The idea of community is a hot topic for several different fields of profession and interest. sociologists, economists, political scientists, city and urban planners, social workers, architects, business men (and women), presidents (thats right, of the United States), organizations of faith … all take part in a conversation that is more of a debate than anything else concerning ‘community.’ The main question arising: what is community? Is it a geographical area? Is it the atmosphere of an institution? Is it a gathering of people? Is it a similar concern or goal? Pastors and authors and websites discuss the very nature of the word ‘community’ and what exactly is meant when it is talked about. Sometimes there is an agreement, sometimes there is not. But for certain, the word ‘community’ is loaded with meaning. For example, Los Angeles may be a community, but so is the greater LA area. So is southern California. And just the same, the fashion district of LA is a community, too. And so is the Armenian community of LA. What about China town? and Korea town? And little Russia? Are not these all communities within the community of Los Angeles? How, then, we can we possibly grasp any concept of community that is not only understandable, but agreeable?
Of course, this is hard. Perhaps a great reason for why there is often a lack of community involvement in some places. Who can participate in a community that they cant even name, or pin point, or describe? For the sake of this conversation, lets let ‘community’ mean a geographical place where several people have similar interests and goals and the people work together for a common good amongst each other.
As a new urban studies student at the University of Washington, many of my classes deal with ideas just as these — ideas of urbanization, and development, and community and even economy. I have professors who have Phd’s in urban planning and geographical information systems and society development, and I often feel over my head drowning in terms and theories and ideas of practice. Names like Lewis Mumford and Jane Jacobs are thrown out left and right… and I do my best to grab hold of some sort of train of thought that might lead to understanding. this is one of those train of thoughts…
I’ve always thought of community as my neighborhood or my city. As I’ve matured, and my thinking did so as well, I felt more and more that my school must be a community, too. So was my volleyball team. And my church. And my Facebook network. The idea of community, then, became endless. There is a great church discussion about establishing community within the hearts of the people. In my community development class this quarter, we focus on just that. the ‘how-to’ develop community. We study how bringing inclusion and goal-orientation and bonding to a group is the answer to human realities like poverty, crime, injustice, and broken families. The rise of a community is a rise of voice and a rise of authority and democracy.
But is ‘community’ as white and fluffy as it sounds?Tthere couldn’t possibly be a reason why anyone would be against ‘community,’ right?
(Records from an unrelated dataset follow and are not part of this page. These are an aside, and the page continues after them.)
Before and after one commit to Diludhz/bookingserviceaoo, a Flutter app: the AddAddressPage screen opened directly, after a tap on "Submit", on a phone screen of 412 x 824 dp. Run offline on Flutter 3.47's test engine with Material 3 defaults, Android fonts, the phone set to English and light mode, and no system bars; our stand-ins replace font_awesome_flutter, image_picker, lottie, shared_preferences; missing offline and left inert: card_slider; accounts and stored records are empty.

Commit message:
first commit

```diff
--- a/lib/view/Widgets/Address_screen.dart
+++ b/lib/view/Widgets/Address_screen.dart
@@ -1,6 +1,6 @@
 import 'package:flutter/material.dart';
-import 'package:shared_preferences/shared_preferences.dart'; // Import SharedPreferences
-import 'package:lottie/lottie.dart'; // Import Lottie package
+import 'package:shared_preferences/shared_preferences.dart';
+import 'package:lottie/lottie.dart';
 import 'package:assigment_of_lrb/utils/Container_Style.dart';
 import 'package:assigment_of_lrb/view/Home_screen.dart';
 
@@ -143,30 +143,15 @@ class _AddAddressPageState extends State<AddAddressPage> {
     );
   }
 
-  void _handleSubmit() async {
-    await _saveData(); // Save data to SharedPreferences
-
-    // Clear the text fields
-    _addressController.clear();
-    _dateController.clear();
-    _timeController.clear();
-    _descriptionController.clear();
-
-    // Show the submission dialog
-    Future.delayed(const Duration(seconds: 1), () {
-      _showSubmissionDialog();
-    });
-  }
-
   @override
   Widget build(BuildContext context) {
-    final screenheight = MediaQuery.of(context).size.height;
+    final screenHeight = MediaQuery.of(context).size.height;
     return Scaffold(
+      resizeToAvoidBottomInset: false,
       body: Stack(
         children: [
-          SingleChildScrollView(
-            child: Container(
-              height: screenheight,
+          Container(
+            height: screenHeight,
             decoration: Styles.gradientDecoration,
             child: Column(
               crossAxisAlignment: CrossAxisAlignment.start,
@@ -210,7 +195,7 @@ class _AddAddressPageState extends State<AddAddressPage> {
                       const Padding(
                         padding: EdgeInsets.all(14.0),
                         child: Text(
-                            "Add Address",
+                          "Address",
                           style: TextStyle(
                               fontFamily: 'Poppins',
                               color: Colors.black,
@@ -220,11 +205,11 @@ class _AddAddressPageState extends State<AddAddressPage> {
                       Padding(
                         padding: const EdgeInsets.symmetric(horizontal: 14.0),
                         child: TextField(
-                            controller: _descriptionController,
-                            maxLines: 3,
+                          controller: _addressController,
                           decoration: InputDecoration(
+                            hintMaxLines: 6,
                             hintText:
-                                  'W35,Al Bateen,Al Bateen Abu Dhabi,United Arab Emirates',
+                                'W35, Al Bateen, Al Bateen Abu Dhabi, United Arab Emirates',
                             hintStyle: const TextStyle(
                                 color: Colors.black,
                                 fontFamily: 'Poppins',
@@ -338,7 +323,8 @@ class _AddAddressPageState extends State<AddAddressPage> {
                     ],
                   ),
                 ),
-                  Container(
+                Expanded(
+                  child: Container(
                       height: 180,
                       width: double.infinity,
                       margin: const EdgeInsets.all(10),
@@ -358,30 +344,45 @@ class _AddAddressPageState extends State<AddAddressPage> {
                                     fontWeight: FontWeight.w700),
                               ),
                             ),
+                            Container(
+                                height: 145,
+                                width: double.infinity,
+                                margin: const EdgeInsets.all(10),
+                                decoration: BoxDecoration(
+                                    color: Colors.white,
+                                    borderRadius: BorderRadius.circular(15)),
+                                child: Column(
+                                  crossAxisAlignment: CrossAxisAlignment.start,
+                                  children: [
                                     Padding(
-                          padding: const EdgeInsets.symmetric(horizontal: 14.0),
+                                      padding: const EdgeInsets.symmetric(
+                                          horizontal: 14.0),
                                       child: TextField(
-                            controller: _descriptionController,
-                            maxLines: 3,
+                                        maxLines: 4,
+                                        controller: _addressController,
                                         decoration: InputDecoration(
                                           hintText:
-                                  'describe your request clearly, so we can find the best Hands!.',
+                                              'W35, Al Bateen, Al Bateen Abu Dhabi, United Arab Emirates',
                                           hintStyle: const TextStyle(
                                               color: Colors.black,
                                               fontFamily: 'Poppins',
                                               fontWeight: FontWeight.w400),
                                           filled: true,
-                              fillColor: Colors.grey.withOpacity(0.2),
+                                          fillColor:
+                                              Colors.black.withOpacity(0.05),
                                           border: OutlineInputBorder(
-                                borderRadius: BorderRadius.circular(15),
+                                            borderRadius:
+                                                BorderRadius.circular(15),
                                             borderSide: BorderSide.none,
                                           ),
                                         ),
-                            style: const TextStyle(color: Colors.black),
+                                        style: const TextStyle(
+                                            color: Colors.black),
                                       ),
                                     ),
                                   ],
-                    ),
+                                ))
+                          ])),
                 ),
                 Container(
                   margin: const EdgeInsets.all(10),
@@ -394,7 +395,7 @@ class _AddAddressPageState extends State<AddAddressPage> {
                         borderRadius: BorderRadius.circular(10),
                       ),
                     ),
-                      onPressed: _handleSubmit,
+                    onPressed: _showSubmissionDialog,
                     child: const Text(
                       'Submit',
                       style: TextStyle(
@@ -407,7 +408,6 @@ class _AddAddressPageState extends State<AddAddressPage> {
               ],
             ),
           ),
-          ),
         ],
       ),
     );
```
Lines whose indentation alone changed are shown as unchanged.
Perhaps the book of ‘community’ should not be judged by its pretty cover. The very notion of community has actually left thousands, maybe even millions, of people feeling outcast. Community is a term of exclusion. There is a sense of oppression that runs hand in hand with any idea of “integration” and “inclusion.” With integration, there always comes segregation. and with inclusion, there is always abandonment. the general argument against community, here, is that ‘community’ oppresses the person who simply does not meet the desired mold.
Must ‘community’ only be approached with a utilitarian perspective? A gated ‘community’ may be the greatest good for a middle class suburban neighborhood, but what about the low-income peoples who are now left to live in the suburban slums, like downtown suburbia? An upscale business community complete with a shopping center is great for the working class, but what about the pregnant mother? What kind of community will this be for her? And if this community attracts mainly the white population, there is an even greater segregation between races now. With this segregation comes rivalry. Rivalry between races has been the origin of fights, gangs, crime, poverty, fear to live in one’s own neighborhood, etc…
So the real concern is ‘community,’ for good or for evil? Ff the community is a step forward for society, great! But if it’s not, if it promotes and adds to segregation and oppression, what, then, is the answer?
I have several classes and books and years ahead of me before,Ii believe, an answer as great as this one might be well understood.
The last article I read by E.F. Schumacher was about community and economy discussing the role of economics. Schumacher argued that economic activity and policy has done so little for the development of communities and community life. He argued that economics have played a role that has done little to engage with human realities. His last note in the article was that there is no democracy or freedom in economics if they do nothing to solve poverty, and injustice and abandonment. His solution: a fresh start.
As an end to this post: Schumache’rs last remarks: “Are there not indeed enough ‘signs of time'” to indicate that a new start is needed?”